In the wake of the stock-market crash and the dawn of the Great Depression, a ray of light emerged from the world of sports. In the summer of 1930, Bobby Jones, a twenty-eight-year-old amateur golfer, mounted a campaign against the record books. In four months, this natural, self-taught player conquered the British Amateur Championship, the British Open, the US Open, and finally, the US Amateur Championship—an achievement so extraordinary that writers dubbed it the Grand Slam. No one has ever repeated it.
A natural, self-taught player, the intensely private Jones had longed to retreat from fame's glaring spotlight throughout his entire career. While the press referred to him as "a golfing machine," the strain of competition exacted a ferocious toll on his physical and emotional well-being. During the season of the Slam he constantly battled exhaustion, nearly lost his life twice, and came perilously close to a total collapse.
By the time he completed his unprecedented feat, Jones made the shocking announcement that he was retiring from the game. His abrupt disappearance from the public eye into a closely guarded private life helped create the mythological image of this hero from the Golden Age of sports that endures to this day.

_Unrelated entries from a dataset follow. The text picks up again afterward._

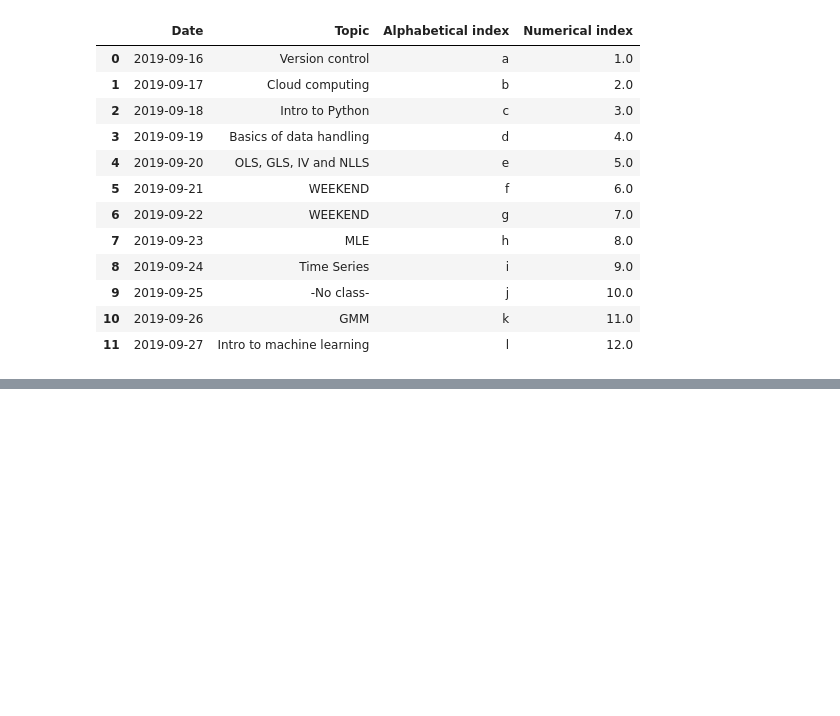
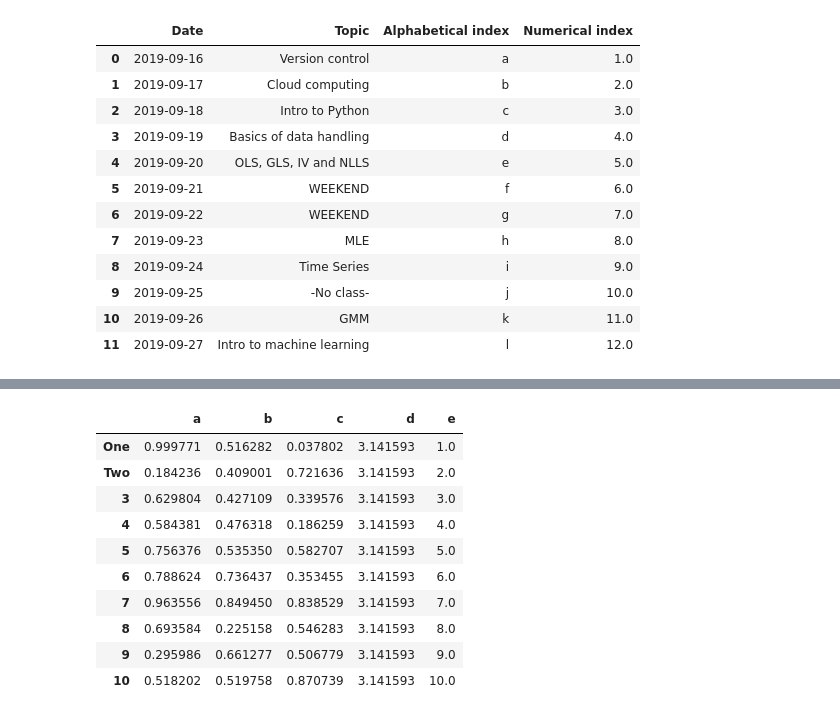
Before and after one commit to arnauddyevre/Python-for-Social-Scientists, a Jupyter notebook: statistics and econometrics/basics/data_handling.ipynb, the cells around one changed output, grey strips where cells are left out. Cells and saved outputs as stored; diff of their text form; code cells hidden in the pictures; blank space fills up the shorter version.

```diff
--- a/statistics and econometrics/basics/data_handling.ipynb
+++ b/statistics and econometrics/basics/data_handling.ipynb
@@ -276,0 +293,3 @@ Let's rename variables separately, just like with STATA's `rename` function.
+# %%
+randomTable = randomTable.rename(columns={"A": "a"})
+randomTable
@@ -277,6 +310,3 @@ Let's rename variables separately, just like with STATA's `rename` function.
 # %%
-#randomTable.rename(columns={"A": "a"})
-#randomTable.rename(columns={"B": "b", "C": "c"})
-randomTable.rename(columns={'A': 'a', 'B': 'c'})
+randomTable = randomTable.rename(columns={"B": "b", "C": "c"})
 randomTable
-NOT WORKING: TO BE REVISED
@@ -282,0 +327,3 @@ NOT WORKING: TO BE REVISED
+# %%
+randomTable = randomTable.rename(index={1: "One", 2: "Two"})
+randomTable
@@ -315,0 +469,3 @@ syllabus
+# %%
+randomTable['d'] = np.pi      # adds a column with the value of pi
+randomTable
@@ -315,0 +484,15 @@ syllabus
+# %%
+randomTable['e'] = np.linspace(1, 10, 10)  # adds a 'e' column with floats randging from 1 to 10, separated by increments of 1.0
+randomTable
+# %% [output]
+|  | a | b | c | d | e |
+| One | 0.999771 | 0.516282 | 0.037802 | 3.141593 | 1.0 |
+| Two | 0.184236 | 0.409001 | 0.721636 | 3.141593 | 2.0 |
+| 3 | 0.629804 | 0.427109 | 0.339576 | 3.141593 | 3.0 |
+| 4 | 0.584381 | 0.476318 | 0.186259 | 3.141593 | 4.0 |
+| 5 | 0.756376 | 0.535350 | 0.582707 | 3.141593 | 5.0 |
+| 6 | 0.788624 | 0.736437 | 0.353455 | 3.141593 | 6.0 |
+| 7 | 0.963556 | 0.849450 | 0.838529 | 3.141593 | 7.0 |
+| 8 | 0.693584 | 0.225158 | 0.546283 | 3.141593 | 8.0 |
+| 9 | 0.295986 | 0.661277 | 0.506779 | 3.141593 | 9.0 |
+| 10 | 0.518202 | 0.519758 | 0.870739 | 3.141593 | 10.0 |
```
Also changed, not shown: parts of 66 cells of this notebook.
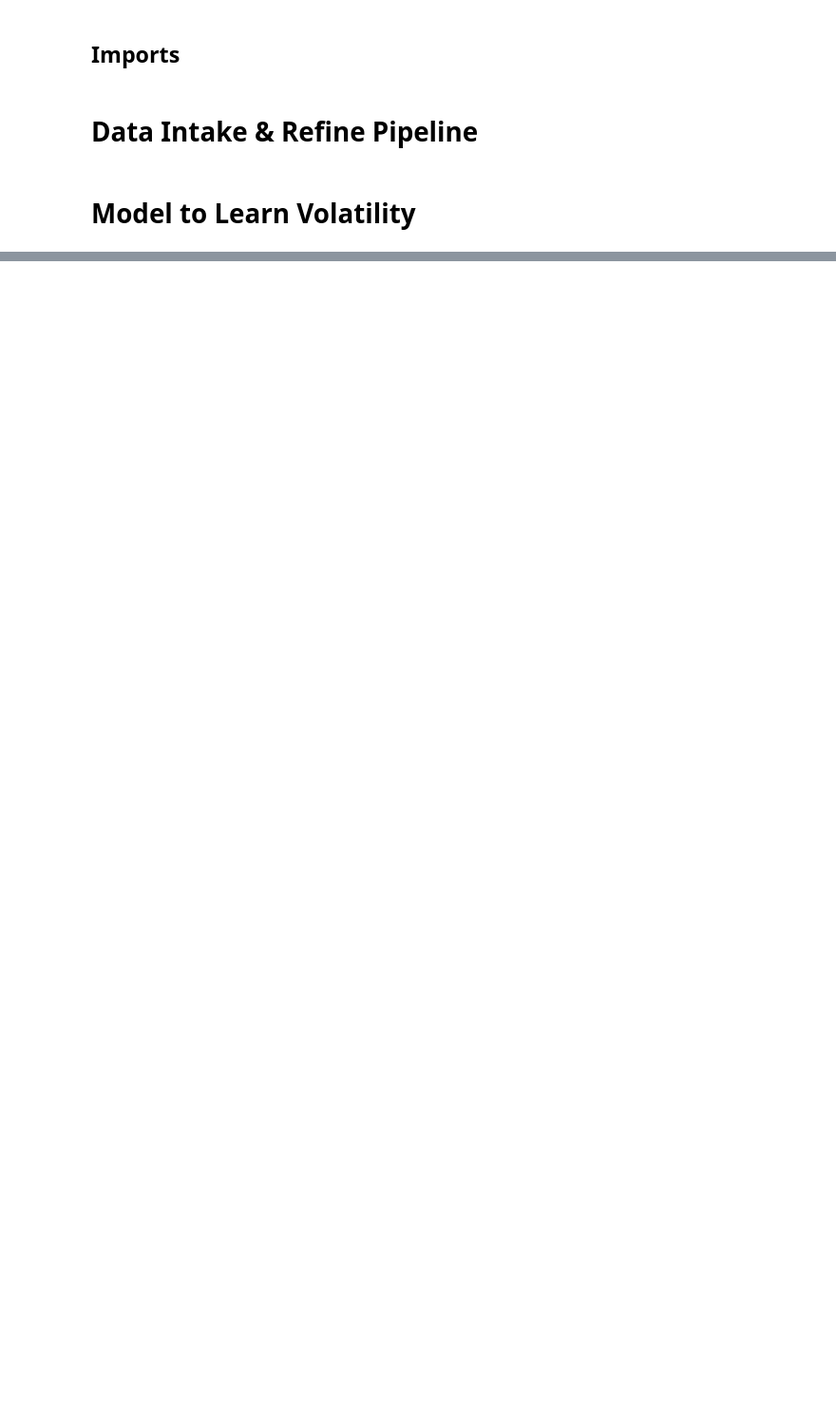
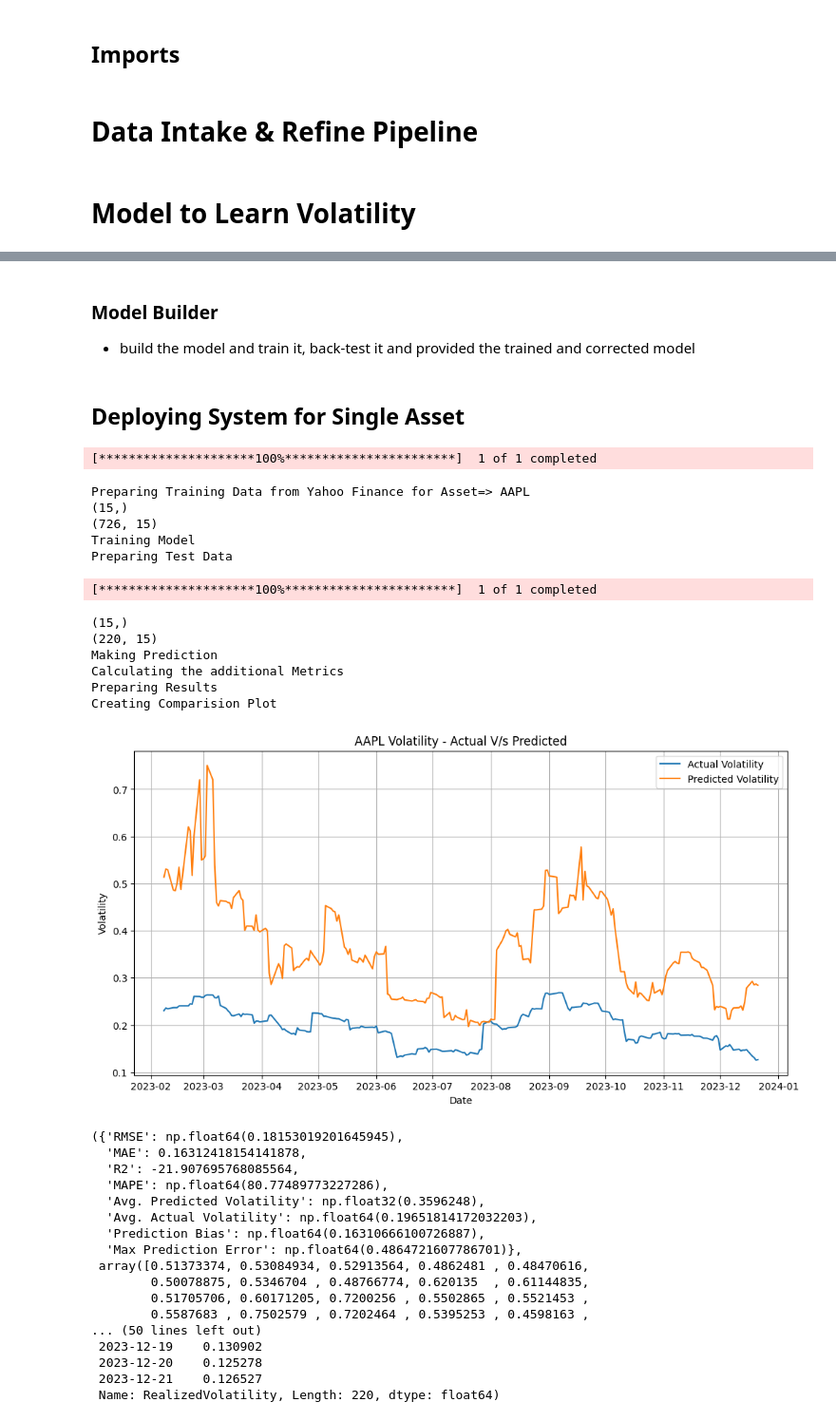
Before and after one commit to YashVerma-251103/Volatility-prediction, a Jupyter notebook: Codes/Try1.ipynb, the cells around one changed output, grey strips where cells are left out. Shown at 95% size. Cells and saved outputs as stored; diff of their text form; code cells hidden in the pictures; blank space fills up the shorter version.

Commit message:
completed the deploy system. only evaluation debugging left.

```diff
--- a/Codes/Try1.ipynb
+++ b/Codes/Try1.ipynb
@@ -49,7 +68,8 @@ class DataPipeline:
     def fetch_financial_data(self, start_date, end_date):
 
         # this dataframe holds OHLCV data. (Open, HIgh, Low, Close, Volume).
-        dataframe = yf.download(tickers=self.asset, start=start_date, end=end_date)
+        # dataframe = yf.download(tickers=self.asset, start=start_date, end=end_date)
+        dataframe = yf.download(self.asset, start=start_date, end=end_date)
 
         ## Calculating returns.
         dataframe["Returns"] = np.log(dataframe["Close"] / dataframe["Close"].shift(1))
@@ -93,8 +113,9 @@ class DataPipeline:
             )
 
         ## Calculating features
-        if self.features is None:
-            self.features = pd.DataFrame(index=self.dataframe.index)
+        # if self.features is None:
+        #     self.features = pd.DataFrame(index=self.dataframe.index)
+        self.features = pd.DataFrame(index=self.dataframe.index)
 
         ### Volume-based features
         #### this is the rolling mean
@@ -121,7 +142,7 @@ class DataPipeline:
             delta = self.dataframe["Close"].diff()
             avg_gain = (delta.where(delta > 0, 0)).rolling(window=period).mean()
             ##### if the where condition is not satisfied then we replace it by 0
-            avg_loss = (delta.where(delta < 0, 0)).rolling(window=period).mean()
+            avg_loss = (-(delta.where(delta < 0, 0))).rolling(window=period).mean()
             relative_strength = avg_gain / avg_loss
             self.features[f"RSI_{period}"] = 100 - (100 / (1 + relative_strength))
 
@@ -131,9 +152,9 @@ class DataPipeline:
             ) * self.scaling_factor
 
         ### VWAP-> Volume Weighted Average Price
-        self.features["VWAP"] = (
+        self.features["VWAP"] = (((
             self.dataframe["Close"] * self.dataframe["Volume"]
-        ).cumsum()
+        ).cumsum()) / ((self.dataframe["Volume"]).cumsum()))
 
         return self.features
 
@@ -142,9 +163,9 @@ class DataPipeline:
         self,
         start_date,
         end_date,
+        prediction_horizon=5,
         Moving_AvgStd_window=22,
-        lookback_period=[5, 10, 22],
-        prediction_horizon=5,
+        lookback_period=[5, 10, 22]
     ):
         self.fetch_financial_data(start_date, end_date)
         self.calculate_realized_volatility()
@@ -155,14 +176,17 @@ class DataPipeline:
 
         # Combining features and target
         final_dataset = pd.concat(
-            [features, target], axis=1
+            [self.features, target], axis=1
         ).dropna()  #### dropping the columns with missing values from the data set
 
         # Getting the feature names before scaling
-        feature_cols = final_dataset.columns[:1]  ### all columns except the target
+        feature_cols = final_dataset.columns[:-1]  ### all columns except the target
+        print(feature_cols.shape)
 
         ### starting the standard scaler
         scaler = ssc()
+
+        print(final_dataset.iloc[:,:-1].shape)
 
         # Fit and transform the features (target not included)
         scaled_features = scaler.fit_transform(final_dataset.iloc[:, :-1])
@@ -172,7 +196,7 @@ class DataPipeline:
             scaled_features, index=final_dataset.index, columns=feature_cols
         )
 
-        return final_dataset["RealizedVolatility"], scaler
+        return self.scaled_features_df, final_dataset["RealizedVolatility"], scaler
 # %% [markdown]
 # Model to Learn Volatility
 # %%
@@ -285,0 +466,4 @@ class VolatilityPredictor:
+# %% [markdown]
+### Model Builder
+
+- build the model and train it, back-test it and provided the trained and corrected model
@@ -285,0 +578,45 @@ class VolatilityPredictor:
+# %% [markdown]
+## Deploying System for Single Asset
+# %%
+asset = "AAPL"
+train_start = "2020-01-01"
+train_end = "2023-01-01"
+test_start = "2023-01-02"
+test_end = "2024-01-01"
+
+sdp = DataPipeline(asset)
+# svp = VolatilityPredictor("xgboost")
+smd = ModelBuilder(asset=asset,input_shape=None,start_date=train_start,end_date=train_end,test_start=test_start,test_end=test_end,pipeline=sdp)
+smd.model_train(smd.start_date,smd.end_date,smd.test_start,smd.test_end)
+# %% [output]
+[*********************100%***********************]  1 of 1 completed
+Preparing Training Data from Yahoo Finance for Asset=> AAPL
+(15,)
+(726, 15)
+Training Model
+Preparing Test Data
+[*********************100%***********************]  1 of 1 completed
+(15,)
+(220, 15)
+Making Prediction
+Calculating the additional Metrics
+Preparing Results
+Creating Comparision Plot
+[figure, added]
+({'RMSE': np.float64(0.18153019201645945),
+  'MAE': 0.16312418154141878,
+  'R2': -21.907695768085564,
+  'MAPE': np.float64(80.77489773227286),
+  'Avg. Predicted Volatility': np.float32(0.3596248),
+  'Avg. Actual Volatility': np.float64(0.19651814172032203),
+  'Prediction Bias': np.float64(0.16310666100726887),
+  'Max Prediction Error': np.float64(0.4864721607786701)},
+ array([0.51373374, 0.53084934, 0.52913564, 0.4862481 , 0.48470616,
+        0.50078875, 0.5346704 , 0.48766774, 0.620135  , 0.61144835,
+        0.51705706, 0.60171205, 0.7200256 , 0.5502865 , 0.5521453 ,
+        0.5587683 , 0.7502579 , 0.7202464 , 0.5395253 , 0.4598163 ,
+... (50 lines left out)
+ 2023-12-19    0.130902
+ 2023-12-20    0.125278
+ 2023-12-21    0.126527
+ Name: RealizedVolatility, Length: 220, dtype: float64)
```
Also changed, not shown: parts of 7 cells of this notebook.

Mark Frost uses a wealth of original research to provide an unprecedented, intimate portrait of golf great Bobby Jones. In the tradition of The Greatest Game Ever Played, The Grand Slam blends social history with sports biography, captivating the imagination and engaging the listener—it is a biography not to be missed.